If we are to make progress you need to publish the code of your
infinite loop detector. I suspect that you refuse to do this as you
know it is either a trivial pattern matcher or relies on machine state
(i.e. CPU registers and RAM) being unchanged during emulation of a
program loop which is an naively erroneous approach.

/Flibble

olcott

unread,
Jun 10, 2022, 9:59:26 AMJun 10
to
If you can't understand 14 lines of code then this conclusively proves
that you won't understand hundreds of pages of code.

Because people here are only interested in rebuttal and don't give a
rat's ass about an honest dialogue I make the price of a continued
dialogue key points of mutual agreement.

If you don't understand that H(P,P)==0 is correct then providing the
source code will only provide the means for denigration based on lack of
comprehension. I absolutely will not tolerate that.

> I suspect that you refuse to do this as you
> know it is either a trivial pattern matcher or relies on machine state
> (i.e. CPU registers and RAM) being unchanged during emulation of a
> program loop which is an naively erroneous approach.
>
> /Flibble
>


Mr Flibble

unread,
Jun 10, 2022, 10:03:22 AMJun 10
to
On Fri, 10 Jun 2022 08:59:17 -0500
If we are to make progress you need to publish the source code of how
your infinite loop detector works as your disassembly traces DO NOT
provide that information.

/Flibble

olcott

unread,
Jun 10, 2022, 10:15:37 AMJun 10
to
I will not do that until many many points of mutual agreement have
occurred.
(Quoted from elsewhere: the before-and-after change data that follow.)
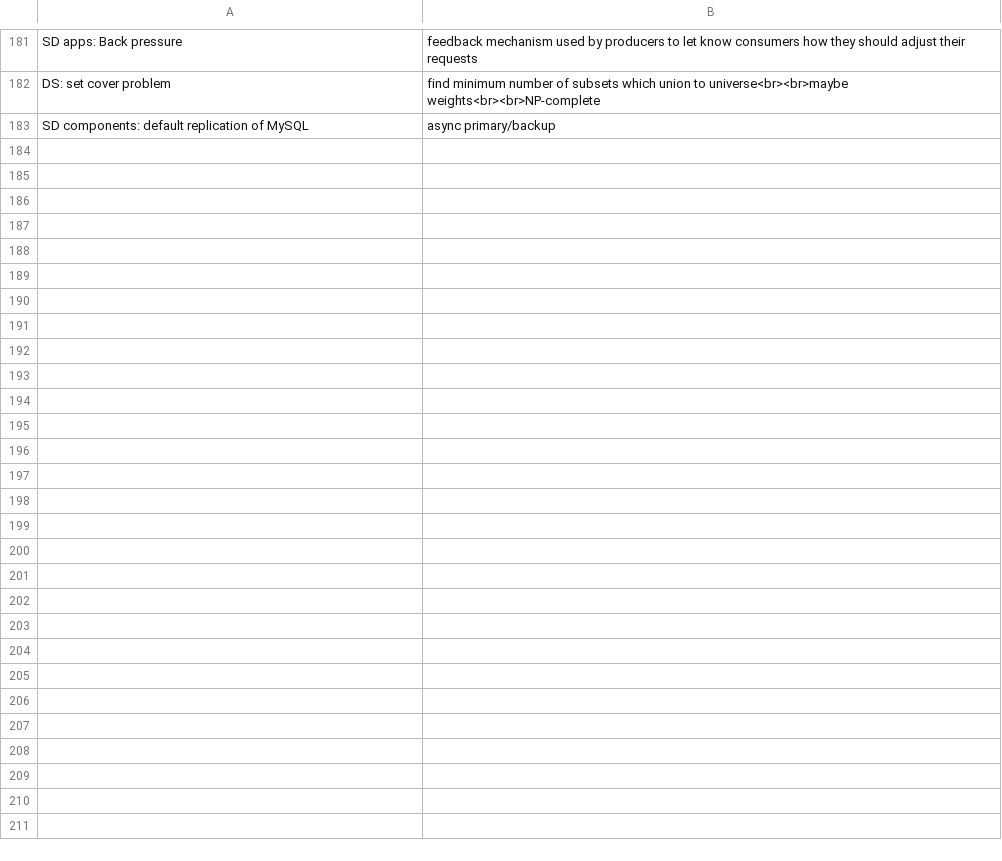
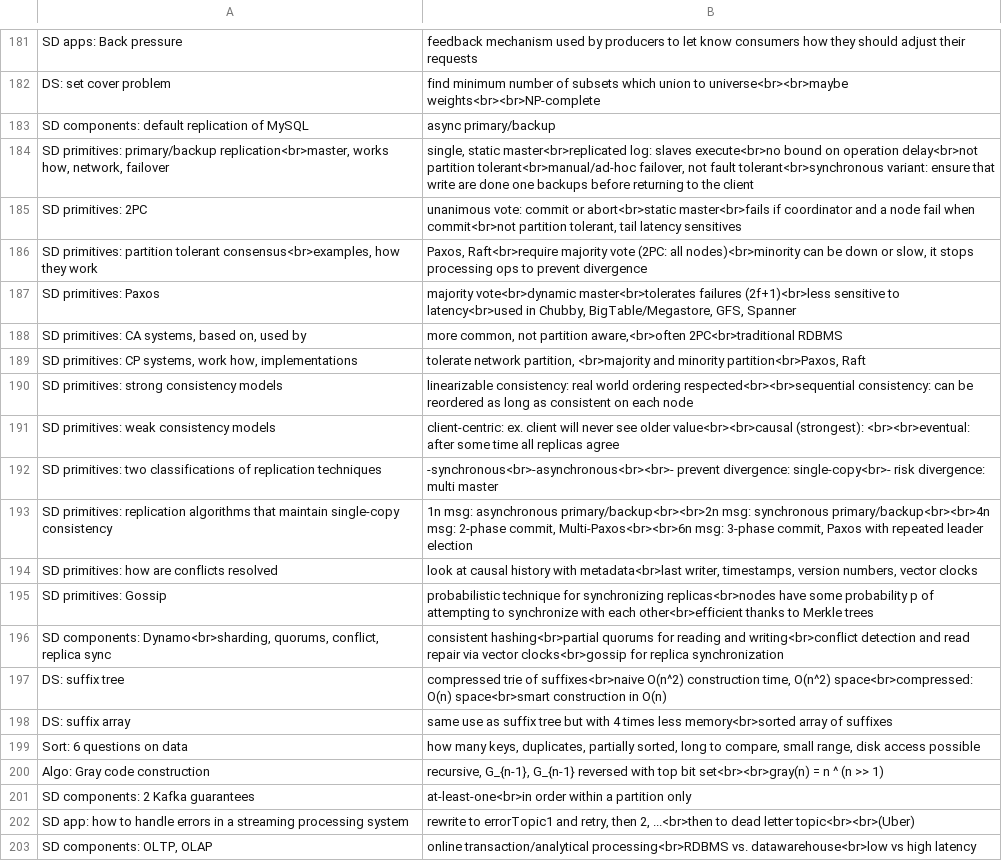
Before and after one commit to mirabl/j, a TSV file: anki/old.tsv, drawn as a sheet; only a part is shown, gaps mark what is left out; the diff covers the shown part only.

```diff
--- a/anki/old.tsv
+++ b/anki/old.tsv
@@ -183 +183,21 @@ DS: set cover problem	find minimum number of subsets which union to universe<br>
 SD components: default replication of MySQL	async primary/backup
+SD primitives: primary/backup replication<br>master, works how, network, failover	single, static master<br>replicated log: slaves execute<br>no bound on operation delay<br>not partition tolerant<br>manual/ad-hoc failover, not fault tolerant<br>synchronous variant: ensure that write are done one backups before returning to the client
+SD primitives: 2PC	unanimous vote: commit or abort<br>static master<br>fails if coordinator and a node fail when commit<br>not partition tolerant, tail latency sensitives
+SD primitives: partition tolerant consensus<br>examples, how they work	Paxos, Raft<br>require majority vote (2PC: all nodes)<br>minority can be down or slow, it stops processing ops to prevent divergence
+SD primitives: Paxos	majority vote<br>dynamic master<br>tolerates failures (2f+1)<br>less sensitive to latency<br>used in Chubby, BigTable/Megastore, GFS, Spanner
+SD primitives: CA systems, based on, used by	more common, not partition aware,<br>often 2PC<br>traditional RDBMS
+SD primitives: CP systems, work how, implementations	tolerate network partition, <br>majority and minority partition<br>Paxos, Raft
+SD primitives: strong consistency models	linearizable consistency: real world ordering respected<br><br>sequential consistency: can be reordered as long as consistent on each node
+SD primitives: weak consistency models	client-centric: ex. client will never see older value<br><br>causal (strongest): <br><br>eventual: after some time all replicas agree
+SD primitives: two classifications of replication techniques	-synchronous<br>-asynchronous<br><br>- prevent divergence: single-copy<br>- risk divergence: multi master
+SD primitives: replication algorithms that maintain single-copy consistency	1n msg: asynchronous primary/backup<br><br>2n msg: synchronous primary/backup<br><br>4n msg: 2-phase commit, Multi-Paxos<br><br>6n msg: 3-phase commit, Paxos with repeated leader election
+SD primitives: how are conflicts resolved	look at causal history with metadata<br>last writer, timestamps, version numbers, vector clocks
+SD primitives: Gossip	probabilistic technique for synchronizing replicas<br>nodes have some probability p of attempting to synchronize with each other<br>efficient thanks to Merkle trees
+SD components: Dynamo<br>sharding, quorums, conflict, replica sync	consistent hashing<br>partial quorums for reading and writing<br>conflict detection and read repair via vector clocks<br>gossip for replica synchronization
+DS: suffix tree	compressed trie of suffixes<br>naive O(n^2) construction time, O(n^2) space<br>compressed: O(n) space<br>smart construction in O(n)
+DS: suffix array	same use as suffix tree but with 4 times less memory<br>sorted array of suffixes
+Sort: 6 questions on data	how many keys, duplicates, partially sorted, long to compare, small range, disk access possible
+Algo: Gray code construction	recursive, G_{n-1}, G_{n-1} reversed with top bit set<br><br>gray(n) = n ^ (n >> 1)
+SD components: 2 Kafka guarantees	at-least-one<br>in order within a partition only
+SD app: how to handle errors in a streaming processing system	rewrite to errorTopic1 and retry, then 2, ...<br>then to dead letter topic<br><br>(Uber)
+SD components: OLTP, OLAP	online transaction/analytical processing<br>RDBMS vs. datawarehouse<br>low vs high latency
```
Also changed, not shown: 16 added rows elsewhere in this file, anki/all-1.tsv, anki/all-2.tsv, 1 other file.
Until many many points of mutual agreement have occurred my
assessment that my reviewers are lying cheating bastards remains affirmed.

Richard Damon

unread,
Jun 10, 2022, 10:20:00 AMJun 10
to
Maybe we should say that since YOU don't understand the actual behavior
of the 14 lines of code that YOU wrote, you can't possibly understand
what your program is doing.

>
> Because people here are only interested in rebuttal and don't give a
> rat's ass about an honest dialogue I make the price of a continued
> dialogue key points of mutual agreement.
>

But YOU seem to be only interested in pushing your FALSE ideas, and are
just ignoring the CORRECT rubuttal that people are providing (saying
they are just in "rebuttal mode", but NOT showing how their "rebuttal
mode" is actually incorrect).



> If you don't understand that H(P,P)==0 is correct then providing the
> source code will only provide the means for denigration based on lack of
> comprehension.  I absolutely will not tolerate that.
>

The fact that you don't understand that H(P,P) == 0 can ONLY be correct
if P(P) never halts, and that P(P) WILL Halt if H(P,P) returns 0 in
finite time, show that YOU are the one with a lack of comprehension.

Note, you can't actually prove something is wrong by showing something
else is right, all that does is prove that your logic system is
inconsistent.

You don't seem to understand this as the basis of a proof by
contradiction, that we start with a TENTATIVE assumption of something
being true, and showing that leads to an inconsistent result, which
means we can't add that assumption to our logic system (and unless our
logic system is already inconsistent, we won't be able to prove it) so
we can take the statement to be false.

All you have done in the past years is to prove that you don't
understand the basic concepts of logic and truth.

When I first met your ideas, I wondered if there might be an interesting
concept behind your ideas of Truth, your continued ignorance of basic
principles tells me that there is almost certainly nothing there, at
least not that you could provide.

Mr Flibble

unread,
Jun 10, 2022, 10:21:58 AMJun 10
to
On Fri, 10 Jun 2022 09:15:29 -0500
At this point, as you refuse to provide evidence to the contrary, I
conclude that the only case of non-halting behavior you can detect are
the execution of the Intel x86 opcodes "EB FE". Being only able to
detect a single case of non-halting behavior out of a total 2^n cases
obviously does not qualify as a halting decider.

You know what you must do to refute this conclusion: provide
evidence in the form of source code.

/Flibble

olcott

unread,
Jun 10, 2022, 10:32:56 AMJun 10
to
That I prove that H(P,P)==0 by itself refutes the halting problem proofs
that claim that neither 0 nor 1 is correct.

Richard Damon

unread,
Jun 10, 2022, 10:35:20 AMJun 10